Task description: The expected result is an exact restatement of the data, free of pictures.

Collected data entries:

....................

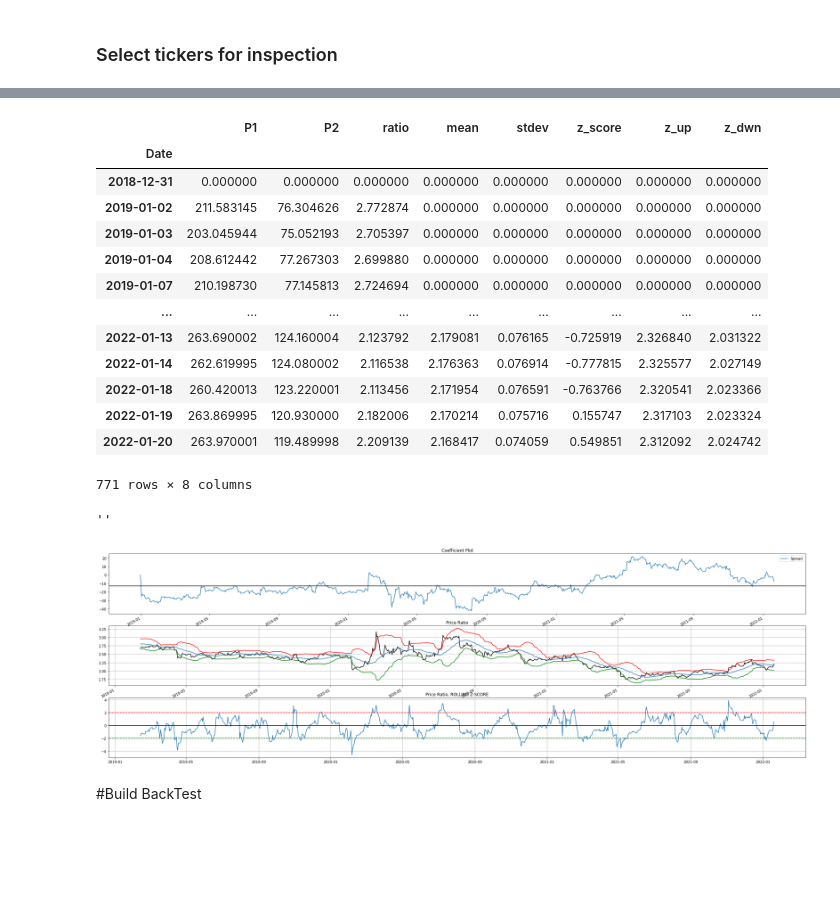
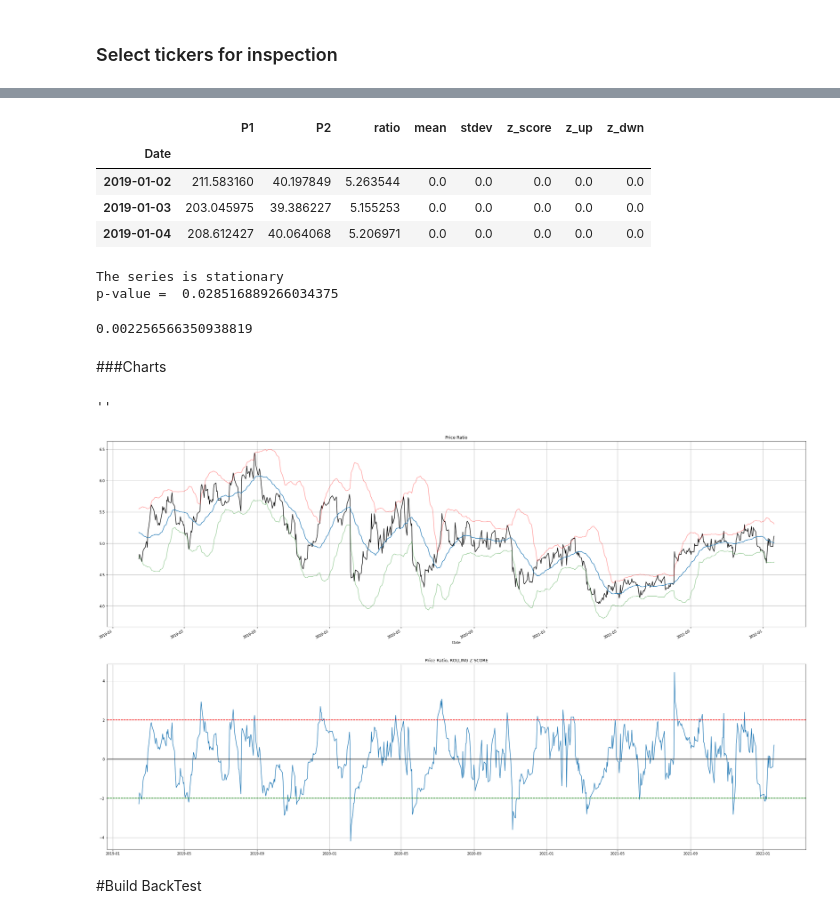
Before and after one commit to jimtoberfest/Cointegration_Testing, a Jupyter notebook: Large_Cointegration_2.ipynb, the cells around one changed output, grey strips where cells are left out. Saved outputs shown, nothing was run; the diff lists cells and outputs as text; code cells hidden in the pictures; blank space fills up the shorter version.

```diff
--- a/Large_Cointegration_2.ipynb
+++ b/Large_Cointegration_2.ipynb
@@ -222,7 +226,7 @@ df['down_2'][90:].plot(color='g')
 # %% [markdown]
 ## Pairs Download
 # %%
-start = '2019-01-01'
+start = '2019-01-02'
 end = '2022-01-21'
 
 # end = today
@@ -319,8 +331,8 @@ df_preselects = pd.read_csv('/content/drive/MyDrive/df_preselects.csv')
 # %% [markdown]
 ### Select tickers for inspection
 # %%
-ticker1 = df_preselects['S1'][0]
-ticker2 = df_preselects['S2'][0]
+ticker1 = df_preselects['S1'][2]
+ticker2 = df_preselects['S2'][2]
 
 print('tickers:', ticker1,'|', ticker2)
 # %% [output]
@@ -375,6 +426,6 @@ plt.legend(['Spread']);
 # %%
 window = 30    #SELECT NUMBER OF DAYS FOR LOOKBACK
-zs = 1.94
+zs = 2.0
 
 
 df_prices['ratio'] = df_prices['P1'] / df_prices['P2']
@@ -386,23 +437,22 @@ df_prices['z_score'] = (df_prices['ratio'] - df_prices['mean'].shift(0)) / df_pr
 df_prices['z_up'] = df_prices['mean'] + (df_prices['stdev'] * zs)
 df_prices['z_dwn'] = df_prices['mean'] - (df_prices['stdev'] * zs)
 
+
+# s_mean = df_prices['spread'].mean()
+# stdev = df_prices['spread'].std()
+# df_prices['spread_Z'] = (df_prices['spread'] - s_mean) / stdev
+
+
+
+
 df_prices.fillna(0, inplace=True)
 
 
 
-df_prices
+df_prices.head(3)
 # %% [output]
 |  | P1 | P2 | ratio | mean | stdev | z_score | z_up | z_dwn |
 | Date |  |  |  |  |  |  |  |  |
-| 2018-12-31 | 0.000000 | 0.000000 | 0.000000 | 0.000000 | 0.000000 | 0.000000 | 0.000000 | 0.000000 |
-| 2019-01-02 | 211.583145 | 76.304626 | 2.772874 | 0.000000 | 0.000000 | 0.000000 | 0.000000 | 0.000000 |
-| 2019-01-03 | 203.045944 | 75.052193 | 2.705397 | 0.000000 | 0.000000 | 0.000000 | 0.000000 | 0.000000 |
-| 2019-01-04 | 208.612442 | 77.267303 | 2.699880 | 0.000000 | 0.000000 | 0.000000 | 0.000000 | 0.000000 |
-| 2019-01-07 | 210.198730 | 77.145813 | 2.724694 | 0.000000 | 0.000000 | 0.000000 | 0.000000 | 0.000000 |
-| ... | ... | ... | ... | ... | ... | ... | ... | ... |
-| 2022-01-13 | 263.690002 | 124.160004 | 2.123792 | 2.179081 | 0.076165 | -0.725919 | 2.326840 | 2.031322 |
-| 2022-01-14 | 262.619995 | 124.080002 | 2.116538 | 2.176363 | 0.076914 | -0.777815 | 2.325577 | 2.027149 |
-| 2022-01-18 | 260.420013 | 123.220001 | 2.113456 | 2.171954 | 0.076591 | -0.763766 | 2.320541 | 2.023366 |
-| 2022-01-19 | 263.869995 | 120.930000 | 2.182006 | 2.170214 | 0.075716 | 0.155747 | 2.317103 | 2.023324 |
-| 2022-01-20 | 263.970001 | 119.489998 | 2.209139 | 2.168417 | 0.074059 | 0.549851 | 2.312092 | 2.024742 |
+| 2019-01-02 | 211.583160 | 40.197849 | 5.263544 | 0.0 | 0.0 | 0.0 | 0.0 | 0.0 |
+| 2019-01-03 | 203.045975 | 39.386227 | 5.155253 | 0.0 | 0.0 | 0.0 | 0.0 | 0.0 |
+| 2019-01-04 | 208.612427 | 40.064068 | 5.206971 | 0.0 | 0.0 | 0.0 | 0.0 | 0.0 |
-771 rows × 8 columns
@@ -409,37 +462,52 @@ df_prices
+# %%
+stationarity(df_prices['ratio'])
+# %% [output]
+The series is stationary
+p-value =  0.028516889266034375
+# %%
+co_check = ts.coint(df_prices['P1'][1:], df_prices['P2'][1:])
+print(co_check[1])
+# %% [output]
+0.002256566350938819
+# %% [markdown]
+###Charts
 # %%
-plt.figure(figsize=(36, 12))
+plt.figure(figsize=(36, 12 * 2))
 
-plt.subplot(3,1,1)
-plt.title('Coefficient Plot')
-plt.grid()
-spread = R2 - b * R1
-spread.plot()
-plt.axhline(spread.mean(), color='black')
-plt.legend(['Spread']);
+# plt.subplot(3,1,1)
+# plt.title('Coefficient Plot')
+# plt.grid()
+# df_prices['spread_Z'][window:].plot()
+# plt.axhline(0.0, color='k', linestyle='-')
+# plt.axhline(zs, color='r', linestyle='--')
+# plt.axhline(-zs, color='g', linestyle='--')
+# plt.legend(['Spread'])
+# plt.grid();
 
 
-plt.subplot(3,1,2)
+plt.subplot(2,1,1)
 df_prices['ratio'][window:].plot(color='k')
 df_prices['mean'][window:].plot()
-df_prices['z_up'][window:].plot(color='r')
-df_prices['z_dwn'][window:].plot(color='g')
+df_prices['z_up'][window:].plot(color='r', alpha=.4)
+df_prices['z_dwn'][window:].plot(color='g', alpha=.4)
 plt.title('Price Ratio')
 plt.grid()
 
-plt.subplot(3,1,3)
+
+plt.subplot(2,1,2)
 plt.title('Price Ratio, ROLLING Z-SCORE')
 plt.plot(df_prices['z_score'][window:])
 plt.axhline(0.0, color='k', linestyle='-')
-plt.axhline(2.0, color='r', linestyle='--')
-plt.axhline(-2.0, color='g', linestyle='--')
+plt.axhline(zs, color='r', linestyle='--')
+plt.axhline(-zs, color='g', linestyle='--')
 # plt.title('Price Ratio, ROLLING Z-SCORE')
 plt.grid()
 
 
 ;
 # %% [output]
 ''
-[figure, old version]
+[figure, new version]
 # %% [markdown]
 #Build BackTest
 # %%
```
Also changed, not shown: parts of 23 cells of this notebook.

....................

Answer box:
Before and after one commit to jimtoberfest/Cointegration_Testing, a Jupyter notebook: Large_Cointegration_2.ipynb, the cells around one changed output, grey strips where cells are left out. Saved outputs shown, nothing was run; the diff lists cells and outputs as text; code cells hidden in the pictures; blank space fills up the shorter version.

```diff
--- a/Large_Cointegration_2.ipynb
+++ b/Large_Cointegration_2.ipynb
@@ -222,7 +226,7 @@ df['down_2'][90:].plot(color='g')
 # %% [markdown]
 ## Pairs Download
 # %%
-start = '2019-01-01'
+start = '2019-01-02'
 end = '2022-01-21'
 
 # end = today
@@ -319,8 +331,8 @@ df_preselects = pd.read_csv('/content/drive/MyDrive/df_preselects.csv')
 # %% [markdown]
 ### Select tickers for inspection
 # %%
-ticker1 = df_preselects['S1'][0]
-ticker2 = df_preselects['S2'][0]
+ticker1 = df_preselects['S1'][2]
+ticker2 = df_preselects['S2'][2]
 
 print('tickers:', ticker1,'|', ticker2)
 # %% [output]
@@ -375,6 +426,6 @@ plt.legend(['Spread']);
 # %%
 window = 30    #SELECT NUMBER OF DAYS FOR LOOKBACK
-zs = 1.94
+zs = 2.0
 
 
 df_prices['ratio'] = df_prices['P1'] / df_prices['P2']
@@ -386,23 +437,22 @@ df_prices['z_score'] = (df_prices['ratio'] - df_prices['mean'].shift(0)) / df_pr
 df_prices['z_up'] = df_prices['mean'] + (df_prices['stdev'] * zs)
 df_prices['z_dwn'] = df_prices['mean'] - (df_prices['stdev'] * zs)
 
+
+# s_mean = df_prices['spread'].mean()
+# stdev = df_prices['spread'].std()
+# df_prices['spread_Z'] = (df_prices['spread'] - s_mean) / stdev
+
+
+
+
 df_prices.fillna(0, inplace=True)
 
 
 
-df_prices
+df_prices.head(3)
 # %% [output]
 |  | P1 | P2 | ratio | mean | stdev | z_score | z_up | z_dwn |
 | Date |  |  |  |  |  |  |  |  |
-| 2018-12-31 | 0.000000 | 0.000000 | 0.000000 | 0.000000 | 0.000000 | 0.000000 | 0.000000 | 0.000000 |
-| 2019-01-02 | 211.583145 | 76.304626 | 2.772874 | 0.000000 | 0.000000 | 0.000000 | 0.000000 | 0.000000 |
-| 2019-01-03 | 203.045944 | 75.052193 | 2.705397 | 0.000000 | 0.000000 | 0.000000 | 0.000000 | 0.000000 |
-| 2019-01-04 | 208.612442 | 77.267303 | 2.699880 | 0.000000 | 0.000000 | 0.000000 | 0.000000 | 0.000000 |
-| 2019-01-07 | 210.198730 | 77.145813 | 2.724694 | 0.000000 | 0.000000 | 0.000000 | 0.000000 | 0.000000 |
-| ... | ... | ... | ... | ... | ... | ... | ... | ... |
-| 2022-01-13 | 263.690002 | 124.160004 | 2.123792 | 2.179081 | 0.076165 | -0.725919 | 2.326840 | 2.031322 |
-| 2022-01-14 | 262.619995 | 124.080002 | 2.116538 | 2.176363 | 0.076914 | -0.777815 | 2.325577 | 2.027149 |
-| 2022-01-18 | 260.420013 | 123.220001 | 2.113456 | 2.171954 | 0.076591 | -0.763766 | 2.320541 | 2.023366 |
-| 2022-01-19 | 263.869995 | 120.930000 | 2.182006 | 2.170214 | 0.075716 | 0.155747 | 2.317103 | 2.023324 |
-| 2022-01-20 | 263.970001 | 119.489998 | 2.209139 | 2.168417 | 0.074059 | 0.549851 | 2.312092 | 2.024742 |
+| 2019-01-02 | 211.583160 | 40.197849 | 5.263544 | 0.0 | 0.0 | 0.0 | 0.0 | 0.0 |
+| 2019-01-03 | 203.045975 | 39.386227 | 5.155253 | 0.0 | 0.0 | 0.0 | 0.0 | 0.0 |
+| 2019-01-04 | 208.612427 | 40.064068 | 5.206971 | 0.0 | 0.0 | 0.0 | 0.0 | 0.0 |
-771 rows × 8 columns
@@ -409,37 +462,52 @@ df_prices
+# %%
+stationarity(df_prices['ratio'])
+# %% [output]
+The series is stationary
+p-value =  0.028516889266034375
+# %%
+co_check = ts.coint(df_prices['P1'][1:], df_prices['P2'][1:])
+print(co_check[1])
+# %% [output]
+0.002256566350938819
+# %% [markdown]
+###Charts
 # %%
-plt.figure(figsize=(36, 12))
+plt.figure(figsize=(36, 12 * 2))
 
-plt.subplot(3,1,1)
-plt.title('Coefficient Plot')
-plt.grid()
-spread = R2 - b * R1
-spread.plot()
-plt.axhline(spread.mean(), color='black')
-plt.legend(['Spread']);
+# plt.subplot(3,1,1)
+# plt.title('Coefficient Plot')
+# plt.grid()
+# df_prices['spread_Z'][window:].plot()
+# plt.axhline(0.0, color='k', linestyle='-')
+# plt.axhline(zs, color='r', linestyle='--')
+# plt.axhline(-zs, color='g', linestyle='--')
+# plt.legend(['Spread'])
+# plt.grid();
 
 
-plt.subplot(3,1,2)
+plt.subplot(2,1,1)
 df_prices['ratio'][window:].plot(color='k')
 df_prices['mean'][window:].plot()
-df_prices['z_up'][window:].plot(color='r')
-df_prices['z_dwn'][window:].plot(color='g')
+df_prices['z_up'][window:].plot(color='r', alpha=.4)
+df_prices['z_dwn'][window:].plot(color='g', alpha=.4)
 plt.title('Price Ratio')
 plt.grid()
 
-plt.subplot(3,1,3)
+
+plt.subplot(2,1,2)
 plt.title('Price Ratio, ROLLING Z-SCORE')
 plt.plot(df_prices['z_score'][window:])
 plt.axhline(0.0, color='k', linestyle='-')
-plt.axhline(2.0, color='r', linestyle='--')
-plt.axhline(-2.0, color='g', linestyle='--')
+plt.axhline(zs, color='r', linestyle='--')
+plt.axhline(-zs, color='g', linestyle='--')
 # plt.title('Price Ratio, ROLLING Z-SCORE')
 plt.grid()
 
 
 ;
 # %% [output]
 ''
-[figure, old version]
+[figure, new version]
 # %% [markdown]
 #Build BackTest
 # %%
```
Also changed, not shown: parts of 23 cells of this notebook.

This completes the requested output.